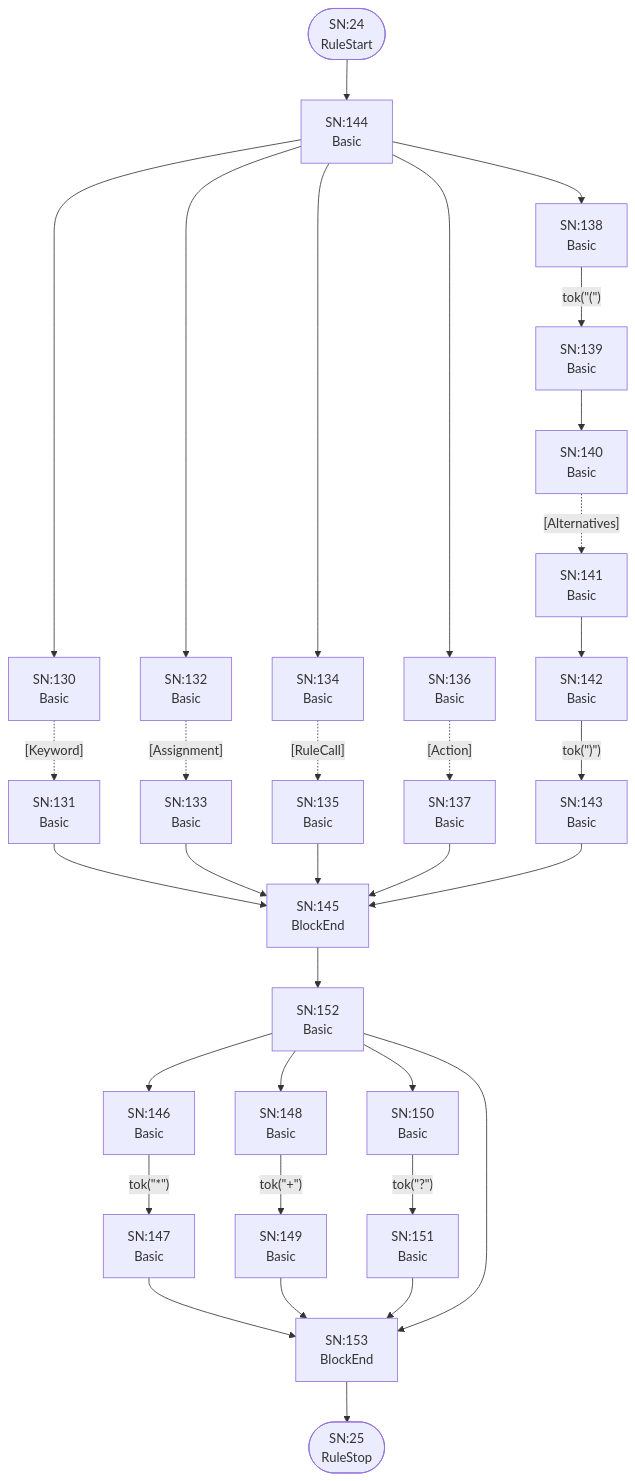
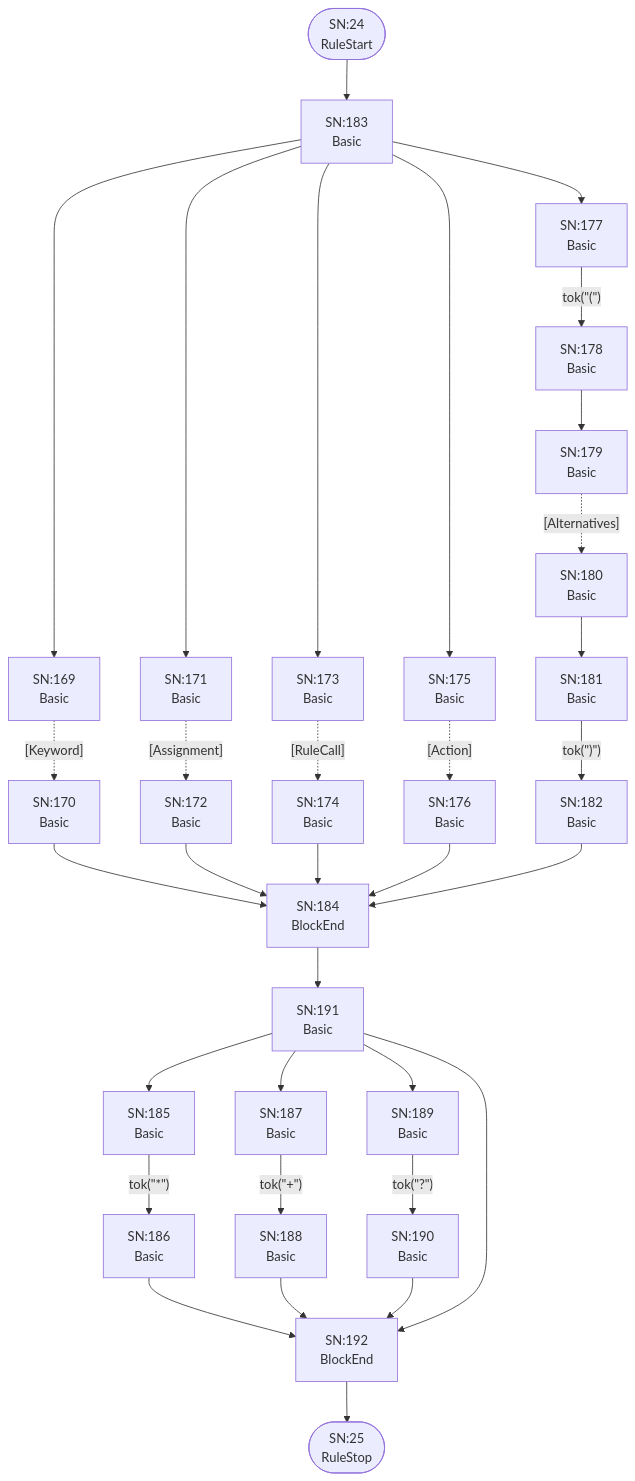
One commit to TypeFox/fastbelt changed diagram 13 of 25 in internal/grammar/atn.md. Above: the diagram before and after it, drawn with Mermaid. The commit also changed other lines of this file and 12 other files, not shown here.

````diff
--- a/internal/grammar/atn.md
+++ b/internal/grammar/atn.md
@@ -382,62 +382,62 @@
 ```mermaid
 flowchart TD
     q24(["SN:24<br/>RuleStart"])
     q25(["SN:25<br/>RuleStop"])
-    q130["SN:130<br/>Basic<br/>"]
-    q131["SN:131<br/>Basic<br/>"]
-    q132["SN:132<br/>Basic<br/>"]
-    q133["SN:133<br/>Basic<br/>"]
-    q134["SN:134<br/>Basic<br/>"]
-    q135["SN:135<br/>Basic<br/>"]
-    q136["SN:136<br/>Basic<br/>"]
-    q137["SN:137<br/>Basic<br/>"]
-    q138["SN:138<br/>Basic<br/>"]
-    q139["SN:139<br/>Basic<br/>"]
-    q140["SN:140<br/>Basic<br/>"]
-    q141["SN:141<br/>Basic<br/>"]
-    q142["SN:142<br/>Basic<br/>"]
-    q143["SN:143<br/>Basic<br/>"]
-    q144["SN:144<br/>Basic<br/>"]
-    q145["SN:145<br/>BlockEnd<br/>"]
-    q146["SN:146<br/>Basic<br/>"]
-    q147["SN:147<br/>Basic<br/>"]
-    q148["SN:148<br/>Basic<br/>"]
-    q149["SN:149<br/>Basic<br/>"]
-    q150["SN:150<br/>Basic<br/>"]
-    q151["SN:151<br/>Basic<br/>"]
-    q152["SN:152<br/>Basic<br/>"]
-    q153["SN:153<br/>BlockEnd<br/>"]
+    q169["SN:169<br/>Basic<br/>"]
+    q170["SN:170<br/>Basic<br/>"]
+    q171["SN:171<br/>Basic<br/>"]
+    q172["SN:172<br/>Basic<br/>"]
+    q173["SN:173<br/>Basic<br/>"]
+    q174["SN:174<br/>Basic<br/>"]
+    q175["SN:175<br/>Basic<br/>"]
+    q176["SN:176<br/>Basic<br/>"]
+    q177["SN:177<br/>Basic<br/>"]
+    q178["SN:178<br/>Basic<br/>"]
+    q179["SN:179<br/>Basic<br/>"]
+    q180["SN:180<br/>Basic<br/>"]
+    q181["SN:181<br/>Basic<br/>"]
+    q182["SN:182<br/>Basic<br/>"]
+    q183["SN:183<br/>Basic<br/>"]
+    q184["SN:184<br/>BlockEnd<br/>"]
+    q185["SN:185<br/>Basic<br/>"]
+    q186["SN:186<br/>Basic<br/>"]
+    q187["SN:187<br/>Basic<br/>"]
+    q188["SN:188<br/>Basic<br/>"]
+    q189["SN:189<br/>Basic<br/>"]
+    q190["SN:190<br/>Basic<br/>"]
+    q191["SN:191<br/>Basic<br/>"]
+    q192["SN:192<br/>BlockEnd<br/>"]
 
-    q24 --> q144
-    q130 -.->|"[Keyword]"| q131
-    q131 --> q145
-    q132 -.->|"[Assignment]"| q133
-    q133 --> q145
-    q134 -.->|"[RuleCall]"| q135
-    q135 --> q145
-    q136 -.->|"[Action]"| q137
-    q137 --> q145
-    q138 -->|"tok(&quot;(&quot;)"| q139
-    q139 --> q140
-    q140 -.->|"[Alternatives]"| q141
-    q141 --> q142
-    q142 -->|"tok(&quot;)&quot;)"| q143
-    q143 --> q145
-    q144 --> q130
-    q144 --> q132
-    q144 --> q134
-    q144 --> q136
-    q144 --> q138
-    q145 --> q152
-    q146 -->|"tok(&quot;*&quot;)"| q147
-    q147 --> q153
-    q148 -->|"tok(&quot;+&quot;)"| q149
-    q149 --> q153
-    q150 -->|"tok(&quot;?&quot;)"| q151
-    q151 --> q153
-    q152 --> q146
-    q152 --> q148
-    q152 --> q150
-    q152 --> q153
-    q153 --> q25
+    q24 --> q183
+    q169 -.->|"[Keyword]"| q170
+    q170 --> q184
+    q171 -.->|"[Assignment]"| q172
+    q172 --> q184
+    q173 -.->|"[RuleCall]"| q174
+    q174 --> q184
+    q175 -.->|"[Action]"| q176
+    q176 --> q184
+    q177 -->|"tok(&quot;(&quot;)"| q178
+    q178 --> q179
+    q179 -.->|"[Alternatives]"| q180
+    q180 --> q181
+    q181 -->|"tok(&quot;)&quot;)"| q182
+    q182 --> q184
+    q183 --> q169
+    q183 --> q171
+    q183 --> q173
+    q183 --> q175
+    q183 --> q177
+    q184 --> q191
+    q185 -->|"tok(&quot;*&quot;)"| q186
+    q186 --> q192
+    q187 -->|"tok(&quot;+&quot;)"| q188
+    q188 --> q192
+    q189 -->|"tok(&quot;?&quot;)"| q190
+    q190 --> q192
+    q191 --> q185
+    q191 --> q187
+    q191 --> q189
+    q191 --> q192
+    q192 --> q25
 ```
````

> _To do_: With the images excluded, output every record verbatim.

> _Written response_:
One commit to TypeFox/fastbelt changed diagram 13 of 25 in internal/grammar/atn.md. Above: the diagram before and after it, drawn with Mermaid. The commit also changed other lines of this file and 12 other files, not shown here.

````diff
--- a/internal/grammar/atn.md
+++ b/internal/grammar/atn.md
@@ -382,62 +382,62 @@
 ```mermaid
 flowchart TD
     q24(["SN:24<br/>RuleStart"])
     q25(["SN:25<br/>RuleStop"])
-    q130["SN:130<br/>Basic<br/>"]
-    q131["SN:131<br/>Basic<br/>"]
-    q132["SN:132<br/>Basic<br/>"]
-    q133["SN:133<br/>Basic<br/>"]
-    q134["SN:134<br/>Basic<br/>"]
-    q135["SN:135<br/>Basic<br/>"]
-    q136["SN:136<br/>Basic<br/>"]
-    q137["SN:137<br/>Basic<br/>"]
-    q138["SN:138<br/>Basic<br/>"]
-    q139["SN:139<br/>Basic<br/>"]
-    q140["SN:140<br/>Basic<br/>"]
-    q141["SN:141<br/>Basic<br/>"]
-    q142["SN:142<br/>Basic<br/>"]
-    q143["SN:143<br/>Basic<br/>"]
-    q144["SN:144<br/>Basic<br/>"]
-    q145["SN:145<br/>BlockEnd<br/>"]
-    q146["SN:146<br/>Basic<br/>"]
-    q147["SN:147<br/>Basic<br/>"]
-    q148["SN:148<br/>Basic<br/>"]
-    q149["SN:149<br/>Basic<br/>"]
-    q150["SN:150<br/>Basic<br/>"]
-    q151["SN:151<br/>Basic<br/>"]
-    q152["SN:152<br/>Basic<br/>"]
-    q153["SN:153<br/>BlockEnd<br/>"]
+    q169["SN:169<br/>Basic<br/>"]
+    q170["SN:170<br/>Basic<br/>"]
+    q171["SN:171<br/>Basic<br/>"]
+    q172["SN:172<br/>Basic<br/>"]
+    q173["SN:173<br/>Basic<br/>"]
+    q174["SN:174<br/>Basic<br/>"]
+    q175["SN:175<br/>Basic<br/>"]
+    q176["SN:176<br/>Basic<br/>"]
+    q177["SN:177<br/>Basic<br/>"]
+    q178["SN:178<br/>Basic<br/>"]
+    q179["SN:179<br/>Basic<br/>"]
+    q180["SN:180<br/>Basic<br/>"]
+    q181["SN:181<br/>Basic<br/>"]
+    q182["SN:182<br/>Basic<br/>"]
+    q183["SN:183<br/>Basic<br/>"]
+    q184["SN:184<br/>BlockEnd<br/>"]
+    q185["SN:185<br/>Basic<br/>"]
+    q186["SN:186<br/>Basic<br/>"]
+    q187["SN:187<br/>Basic<br/>"]
+    q188["SN:188<br/>Basic<br/>"]
+    q189["SN:189<br/>Basic<br/>"]
+    q190["SN:190<br/>Basic<br/>"]
+    q191["SN:191<br/>Basic<br/>"]
+    q192["SN:192<br/>BlockEnd<br/>"]
 
-    q24 --> q144
-    q130 -.->|"[Keyword]"| q131
-    q131 --> q145
-    q132 -.->|"[Assignment]"| q133
-    q133 --> q145
-    q134 -.->|"[RuleCall]"| q135
-    q135 --> q145
-    q136 -.->|"[Action]"| q137
-    q137 --> q145
-    q138 -->|"tok(&quot;(&quot;)"| q139
-    q139 --> q140
-    q140 -.->|"[Alternatives]"| q141
-    q141 --> q142
-    q142 -->|"tok(&quot;)&quot;)"| q143
-    q143 --> q145
-    q144 --> q130
-    q144 --> q132
-    q144 --> q134
-    q144 --> q136
-    q144 --> q138
-    q145 --> q152
-    q146 -->|"tok(&quot;*&quot;)"| q147
-    q147 --> q153
-    q148 -->|"tok(&quot;+&quot;)"| q149
-    q149 --> q153
-    q150 -->|"tok(&quot;?&quot;)"| q151
-    q151 --> q153
-    q152 --> q146
-    q152 --> q148
-    q152 --> q150
-    q152 --> q153
-    q153 --> q25
+    q24 --> q183
+    q169 -.->|"[Keyword]"| q170
+    q170 --> q184
+    q171 -.->|"[Assignment]"| q172
+    q172 --> q184
+    q173 -.->|"[RuleCall]"| q174
+    q174 --> q184
+    q175 -.->|"[Action]"| q176
+    q176 --> q184
+    q177 -->|"tok(&quot;(&quot;)"| q178
+    q178 --> q179
+    q179 -.->|"[Alternatives]"| q180
+    q180 --> q181
+    q181 -->|"tok(&quot;)&quot;)"| q182
+    q182 --> q184
+    q183 --> q169
+    q183 --> q171
+    q183 --> q173
+    q183 --> q175
+    q183 --> q177
+    q184 --> q191
+    q185 -->|"tok(&quot;*&quot;)"| q186
+    q186 --> q192
+    q187 -->|"tok(&quot;+&quot;)"| q188
+    q188 --> q192
+    q189 -->|"tok(&quot;?&quot;)"| q190
+    q190 --> q192
+    q191 --> q185
+    q191 --> q187
+    q191 --> q189
+    q191 --> q192
+    q192 --> q25
 ```
````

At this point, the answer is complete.